John Piper has warned Christians not to live a "double life" in the wake of the Ravi Zacharias scandal.
The Desiring God founder admitted he had been "slow to speak" on the issue because of how "horrible" it is to "publicly assess and criticize" someone who was a a husband, father and friend.
But speaking on the Ask Pastor John podcast, he said it was "right" for people to be asking him about his view on the scandal, particularly where it concerns people who were deeply influenced or converted by his ministry.
Piper cited three people in the Bible - Judas, Demas and Hymenaeus - who "for a season, spoke the truth in useful ways, and then made shipwreck of their lives".
Judas, he said, had presumably been preaching the gospel and performing miracles along with the other disciples, all the while being a "son of perdition".
"And lest anyone think that a phony apostle can't do miracles, remember the words of Jesus in Matthew 7:22–23," Piper said.
In the passage cited by Piper, Jesus denies knowing those who cast out demons in his name because they were "workers of lawlessness".
"And those works of lawlessness would, of course, include things like pervasive deception; greedy, lavish use of ministry funds; harmful manipulation of other people for your own private pleasures; adulterous dalliances; continually making provision for the flesh against the explicit command of the apostle in Romans 13:13–14," Piper explained.
Demas, too, was a "trusted" gospel partner until he deserted Paul and went to Thessalonica because he was "in love with this present age".
When his "true colours were revealed", it was shown that Demas really loved "only what this age was offering him through religious work: things like association with notable people, access to money, experiences of power, accolades for eloquence, commendations for courage," Piper said.
Of Hymenaeus, Piper said he and Alexander started out with faith but eventually "found ways to dull their conscience, until their conscience was so seared that they could justify behaviors that were simply appalling, even to the point where Paul said they made 'shipwreck of their faith.'"
"A double life, lived contrary to the Christian conscience, is a shipwreck about to happen," Piper said.
Speaking specifically about Zacharias, Piper criticized the late apologist's "manipulation of people", which he said was a lesson to everyone about "the need for tethered sympathy", which he defined as sympathy that is "tethered to the truth."
"How did Ravi manipulate people into sinfully sending him nude pictures? How did he manipulate people into sinfully providing him with sexual stimulation? He did it by demanding untethered sympathy," Piper said.
"He portrayed himself as an embattled, burdened, wounded warrior in the righteous cause of the gospel. And ironically, he turned his position of power into a form of neediness and woundedness, and then he tried to coerce untethered sympathy under the guise of calling for 'kingdom therapy for the wounded warrior.'"
Piper also warned against lavish living.
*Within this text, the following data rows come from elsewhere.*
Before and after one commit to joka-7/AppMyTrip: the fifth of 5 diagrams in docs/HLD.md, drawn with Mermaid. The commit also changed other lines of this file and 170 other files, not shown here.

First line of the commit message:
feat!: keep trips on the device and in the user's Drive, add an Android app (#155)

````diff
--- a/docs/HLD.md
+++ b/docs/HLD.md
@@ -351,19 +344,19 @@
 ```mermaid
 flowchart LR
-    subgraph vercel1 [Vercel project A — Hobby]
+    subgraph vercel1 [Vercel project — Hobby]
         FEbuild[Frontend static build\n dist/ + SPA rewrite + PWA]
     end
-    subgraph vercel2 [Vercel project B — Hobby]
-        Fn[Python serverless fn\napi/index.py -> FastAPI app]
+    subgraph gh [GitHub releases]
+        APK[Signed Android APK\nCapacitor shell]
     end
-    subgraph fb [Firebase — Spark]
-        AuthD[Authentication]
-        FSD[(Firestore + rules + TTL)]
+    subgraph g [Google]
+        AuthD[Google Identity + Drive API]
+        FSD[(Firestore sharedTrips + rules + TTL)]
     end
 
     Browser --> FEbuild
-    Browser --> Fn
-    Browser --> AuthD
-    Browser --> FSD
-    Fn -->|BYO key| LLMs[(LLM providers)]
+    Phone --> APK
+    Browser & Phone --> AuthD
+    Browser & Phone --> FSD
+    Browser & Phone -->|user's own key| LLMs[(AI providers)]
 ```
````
"The amassing of money and the pursuit of lavish lifestyles in ministry are the alarm bells of the love of this age," he said.
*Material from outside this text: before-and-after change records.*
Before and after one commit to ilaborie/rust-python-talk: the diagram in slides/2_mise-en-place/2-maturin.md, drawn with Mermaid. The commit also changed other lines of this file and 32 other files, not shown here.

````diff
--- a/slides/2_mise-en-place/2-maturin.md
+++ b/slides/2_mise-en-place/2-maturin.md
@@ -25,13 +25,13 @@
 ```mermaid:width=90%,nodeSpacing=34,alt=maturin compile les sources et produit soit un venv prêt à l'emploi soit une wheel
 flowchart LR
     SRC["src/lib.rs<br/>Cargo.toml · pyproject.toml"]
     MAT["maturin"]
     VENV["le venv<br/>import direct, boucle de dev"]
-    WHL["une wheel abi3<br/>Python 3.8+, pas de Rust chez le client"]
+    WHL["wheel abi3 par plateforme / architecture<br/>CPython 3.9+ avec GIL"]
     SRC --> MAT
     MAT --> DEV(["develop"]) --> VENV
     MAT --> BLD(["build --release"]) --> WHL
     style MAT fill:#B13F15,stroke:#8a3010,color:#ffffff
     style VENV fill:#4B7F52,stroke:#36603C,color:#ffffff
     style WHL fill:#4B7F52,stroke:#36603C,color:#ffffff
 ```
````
He ended by encouraging those who came to Christ or were influenced through Zacharias' ministry to look at Christ and not abandon their faith.
"Don't let the imperfections and failures of men turn you away from the perfections and the triumphs of Christ, who will never, never fail you," he said.